About two-dozen members of the public addressed the commission on the venue’s behalf, sharing stories of how they fell in love with Jelly’s, arguing that the club isn’t responsible for the recent violence, and begging commissioners to stop its eviction.
But there might be nothing the commission can do to save Jelly’s; it was the Port of San Francisco that recently terminated its lease, giving the owners until Aug. 18 to clear out.
The eviction notice was served after 39-year-old Lee Farley of Richmond was shot once in the chest on July 11 outside the venue, located at 295 Terry A. Francois Blvd.
The Entertainment Commission reviewed the venue’s dated entertainment permit on Tuesday and made several recommendations, but the changes wouldn’t block the closure.
Fans of Jelly’s who showed up at the meeting seemed to need someone to vent to and spoke for nearly an hour, even as commissioners repeatedly reminded them that they have no power to stop the eviction.
The outpouring of support, which was occasionally accompanied by choked-back tears, painted a picture of what Jelly’s means to the Bay Area salsa community.
At least three people compared the dance locale, which has live salsa bands on Sundays, to church.
One woman declared emphatically, “It’s my Prozac.”
Another speaker received a round of applause when he admitted to leaving “work, funerals and family gatherings to go to Jelly’s.”
But the point many of the speakers made sure to include was, “I have never not felt safe there.”
Only one speaker, a resident of the Radiance at Mission Bay housing complex near Jelly’s, asked commissioners to boost safety in the area.
“It was really interesting,” Jocelyn Kane, the deputy director of the Entertainment Commission, said today. “That was probably only the third time we’ve ever had an absolutely full room of entertainment supporters.
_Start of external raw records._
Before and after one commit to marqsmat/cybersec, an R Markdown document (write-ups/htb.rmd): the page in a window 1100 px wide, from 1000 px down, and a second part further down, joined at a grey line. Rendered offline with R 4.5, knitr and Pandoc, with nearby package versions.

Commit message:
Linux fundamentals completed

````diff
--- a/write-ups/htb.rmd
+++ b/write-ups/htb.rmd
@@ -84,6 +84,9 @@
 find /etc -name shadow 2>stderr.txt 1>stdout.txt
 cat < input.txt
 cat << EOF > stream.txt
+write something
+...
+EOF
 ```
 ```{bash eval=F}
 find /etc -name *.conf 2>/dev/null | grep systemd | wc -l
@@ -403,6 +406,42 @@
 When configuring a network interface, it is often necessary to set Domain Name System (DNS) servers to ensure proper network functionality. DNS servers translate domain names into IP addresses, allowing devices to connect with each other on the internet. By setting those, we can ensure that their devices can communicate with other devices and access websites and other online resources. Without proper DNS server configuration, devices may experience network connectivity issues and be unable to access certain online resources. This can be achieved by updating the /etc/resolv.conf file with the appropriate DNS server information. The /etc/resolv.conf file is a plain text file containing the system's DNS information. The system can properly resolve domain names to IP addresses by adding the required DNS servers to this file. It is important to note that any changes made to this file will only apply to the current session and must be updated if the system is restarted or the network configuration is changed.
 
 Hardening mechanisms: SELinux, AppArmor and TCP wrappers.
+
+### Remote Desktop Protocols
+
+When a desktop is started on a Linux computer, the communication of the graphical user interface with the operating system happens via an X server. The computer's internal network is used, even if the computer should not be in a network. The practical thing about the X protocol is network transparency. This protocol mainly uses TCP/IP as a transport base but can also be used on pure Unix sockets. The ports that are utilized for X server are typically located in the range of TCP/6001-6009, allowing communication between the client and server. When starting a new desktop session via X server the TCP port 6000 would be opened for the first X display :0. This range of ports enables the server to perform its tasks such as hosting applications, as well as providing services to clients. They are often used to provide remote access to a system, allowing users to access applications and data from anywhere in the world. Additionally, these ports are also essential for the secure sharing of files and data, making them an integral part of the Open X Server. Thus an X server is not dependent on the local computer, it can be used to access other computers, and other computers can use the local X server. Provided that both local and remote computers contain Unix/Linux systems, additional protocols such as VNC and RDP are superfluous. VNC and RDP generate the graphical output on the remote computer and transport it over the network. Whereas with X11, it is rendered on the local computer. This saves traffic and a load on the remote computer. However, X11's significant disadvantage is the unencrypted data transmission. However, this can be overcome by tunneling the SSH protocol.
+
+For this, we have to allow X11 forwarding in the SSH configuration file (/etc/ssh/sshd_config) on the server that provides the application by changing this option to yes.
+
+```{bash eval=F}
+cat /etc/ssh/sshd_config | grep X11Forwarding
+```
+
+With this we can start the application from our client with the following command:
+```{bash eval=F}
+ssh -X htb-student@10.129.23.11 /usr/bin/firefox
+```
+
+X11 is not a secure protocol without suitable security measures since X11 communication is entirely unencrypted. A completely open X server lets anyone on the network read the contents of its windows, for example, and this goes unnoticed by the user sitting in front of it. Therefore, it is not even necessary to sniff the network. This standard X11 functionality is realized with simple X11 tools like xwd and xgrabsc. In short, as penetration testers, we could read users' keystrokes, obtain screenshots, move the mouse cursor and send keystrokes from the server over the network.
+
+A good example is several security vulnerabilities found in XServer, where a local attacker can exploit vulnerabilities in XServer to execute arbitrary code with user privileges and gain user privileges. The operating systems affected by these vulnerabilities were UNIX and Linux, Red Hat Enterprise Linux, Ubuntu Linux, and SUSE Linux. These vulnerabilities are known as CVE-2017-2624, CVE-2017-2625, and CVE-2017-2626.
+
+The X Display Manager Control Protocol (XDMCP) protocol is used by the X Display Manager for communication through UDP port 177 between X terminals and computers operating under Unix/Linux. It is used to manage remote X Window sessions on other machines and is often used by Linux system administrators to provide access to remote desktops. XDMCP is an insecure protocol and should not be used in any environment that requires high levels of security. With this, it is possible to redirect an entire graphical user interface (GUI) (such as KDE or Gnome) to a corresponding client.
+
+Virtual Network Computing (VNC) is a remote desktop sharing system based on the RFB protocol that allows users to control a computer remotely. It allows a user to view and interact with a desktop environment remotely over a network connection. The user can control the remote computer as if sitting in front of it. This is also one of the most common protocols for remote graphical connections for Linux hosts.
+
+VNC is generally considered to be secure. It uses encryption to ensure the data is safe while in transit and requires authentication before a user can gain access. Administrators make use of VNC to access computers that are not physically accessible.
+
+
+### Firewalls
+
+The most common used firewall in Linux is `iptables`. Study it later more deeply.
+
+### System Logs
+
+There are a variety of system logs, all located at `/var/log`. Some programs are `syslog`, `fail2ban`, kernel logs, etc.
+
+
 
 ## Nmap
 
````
I think that’s really valuable.”
After many of the speakers alleged that the port had ulterior motives in shuttering the venue, the commission offered the podium for rebuttal from port representatives, but no one came forward.
Port spokeswoman Renee Dunn Martin said before the meeting on Tuesday that port officials feel it is in the public’s best interest to close Jelly’s.
She said that in addition to a January 2008 fatal shooting that also happened outside the club, Jelly’s has received many noise complaints and was operating outside of its lease agreement by functioning as a dance club when the lease was for a full-service restaurant.
G. Whitney Leigh, the attorney representing Jelly’s, maintains the establishment is a full-service restaurant.
Some speakers complained that the Entertainment Commission paved the way for the port’s eviction notice by suspending Jelly’s license for seven days after the shooting. The commission maintained that a “cooling-off period” was necessary after such a violent crime.
Leigh has argued that the venue was unfairly targeted and that police reports that the shooting stemmed from an argument inside the establishment are inaccurate.
However, Lt. Mike Stasko of the Police Department’s homicide unit said today that the investigation indicates the shooting was preceded by a disagreement inside Jelly’s during a private party there.
Stasko said investigators believe the victim, Farley, exchanged words or eye contact with his killer. He said video footage shows the suspect closely following Farley out of the club just before the shooting.
“It’s still our contention that something happened inside,” he said.
No arrests have been made in the case.
Even though the commission emphasized it cannot stop the eviction, its members sympathized with the speakers on Tuesday.
“It’s culturally relevant and vital for the city to keep a place like that, and to lose it would be really negative,” Kane said.